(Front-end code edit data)
Start of Block

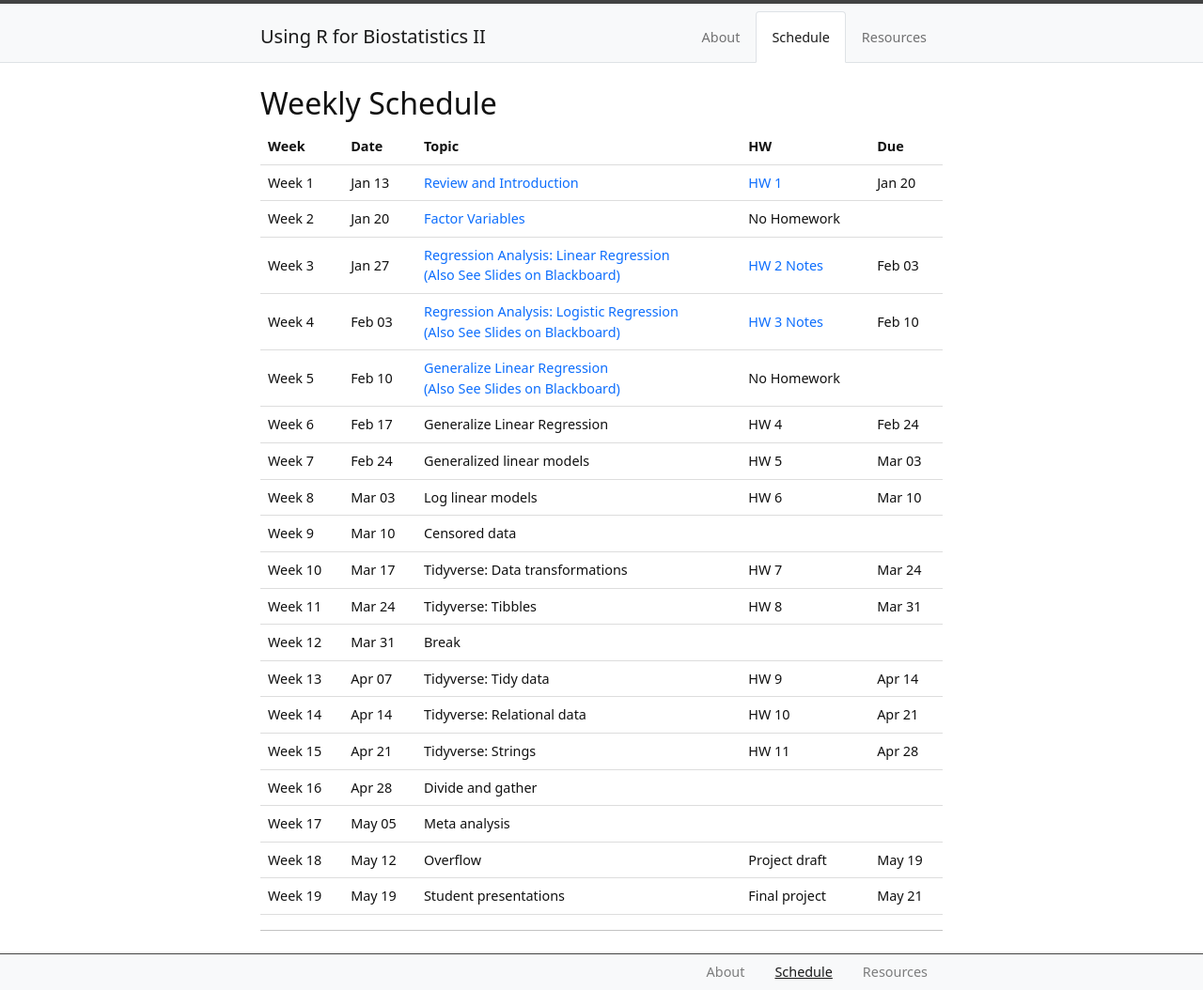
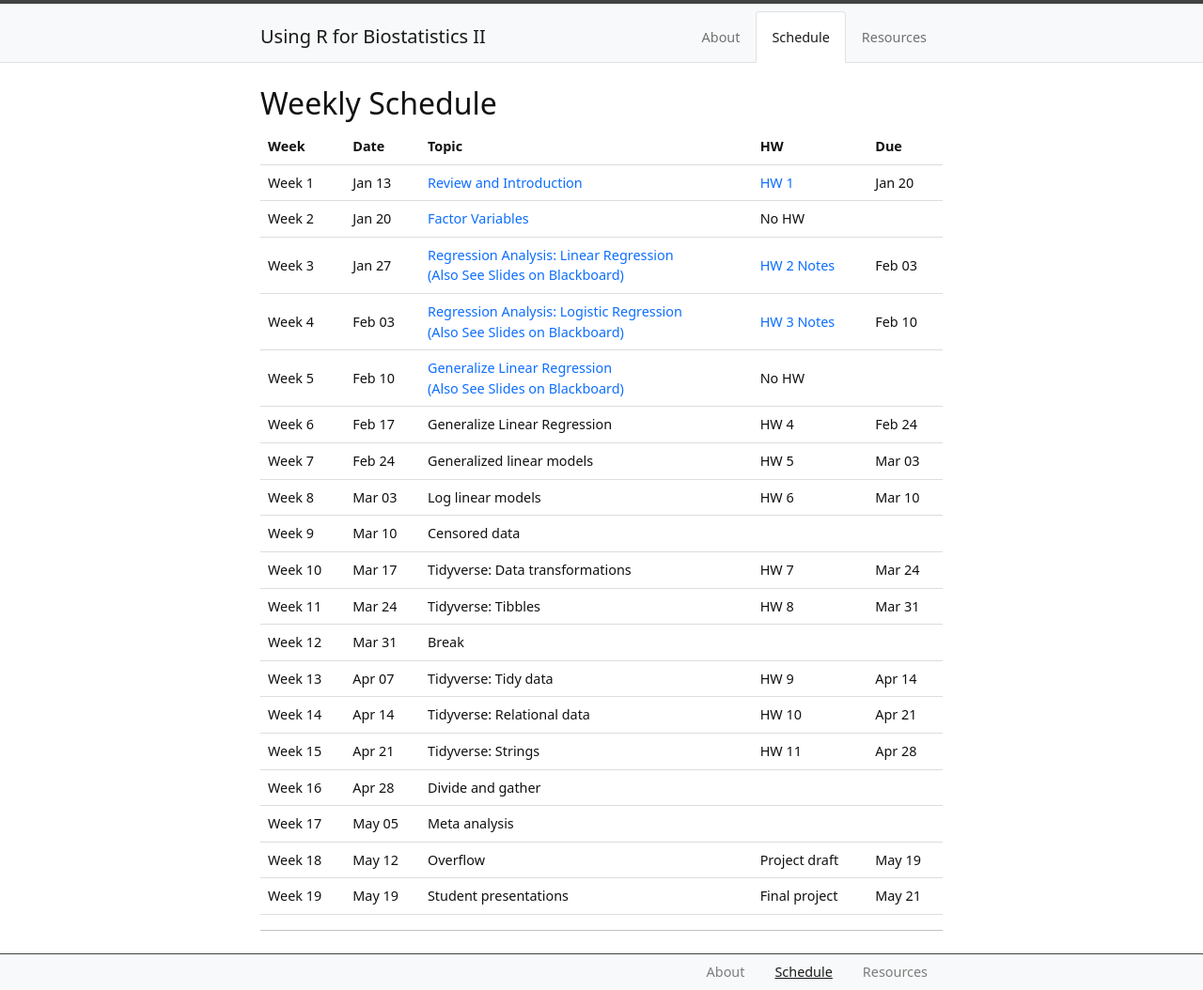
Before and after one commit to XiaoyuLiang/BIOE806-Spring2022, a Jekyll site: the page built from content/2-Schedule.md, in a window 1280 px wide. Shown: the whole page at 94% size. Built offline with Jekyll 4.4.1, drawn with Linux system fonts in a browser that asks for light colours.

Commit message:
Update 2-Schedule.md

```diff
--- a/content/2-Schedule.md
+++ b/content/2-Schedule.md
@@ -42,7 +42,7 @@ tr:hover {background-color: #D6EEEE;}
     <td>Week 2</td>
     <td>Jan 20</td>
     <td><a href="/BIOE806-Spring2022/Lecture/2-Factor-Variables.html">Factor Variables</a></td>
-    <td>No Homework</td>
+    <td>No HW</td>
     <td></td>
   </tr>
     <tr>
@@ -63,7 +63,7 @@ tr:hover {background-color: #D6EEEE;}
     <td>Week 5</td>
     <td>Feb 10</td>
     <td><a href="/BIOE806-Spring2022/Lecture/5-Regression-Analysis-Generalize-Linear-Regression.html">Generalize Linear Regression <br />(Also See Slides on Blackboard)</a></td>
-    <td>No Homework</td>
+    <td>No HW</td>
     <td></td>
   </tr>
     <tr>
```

End of Block

▶ _Task prompt_: Please print the entries exactly as they stand. Images are not part of the copy.

▶ _Task solution_:
Before and after one commit to XiaoyuLiang/BIOE806-Spring2022, a Jekyll site: the page built from content/2-Schedule.md, in a window 1280 px wide. Shown: the whole page at 94% size. Built offline with Jekyll 4.4.1, drawn with Linux system fonts in a browser that asks for light colours.

Commit message:
Update 2-Schedule.md

```diff
--- a/content/2-Schedule.md
+++ b/content/2-Schedule.md
@@ -42,7 +42,7 @@ tr:hover {background-color: #D6EEEE;}
     <td>Week 2</td>
     <td>Jan 20</td>
     <td><a href="/BIOE806-Spring2022/Lecture/2-Factor-Variables.html">Factor Variables</a></td>
-    <td>No Homework</td>
+    <td>No HW</td>
     <td></td>
   </tr>
     <tr>
@@ -63,7 +63,7 @@ tr:hover {background-color: #D6EEEE;}
     <td>Week 5</td>
     <td>Feb 10</td>
     <td><a href="/BIOE806-Spring2022/Lecture/5-Regression-Analysis-Generalize-Linear-Regression.html">Generalize Linear Regression <br />(Also See Slides on Blackboard)</a></td>
-    <td>No Homework</td>
+    <td>No HW</td>
     <td></td>
   </tr>
     <tr>
```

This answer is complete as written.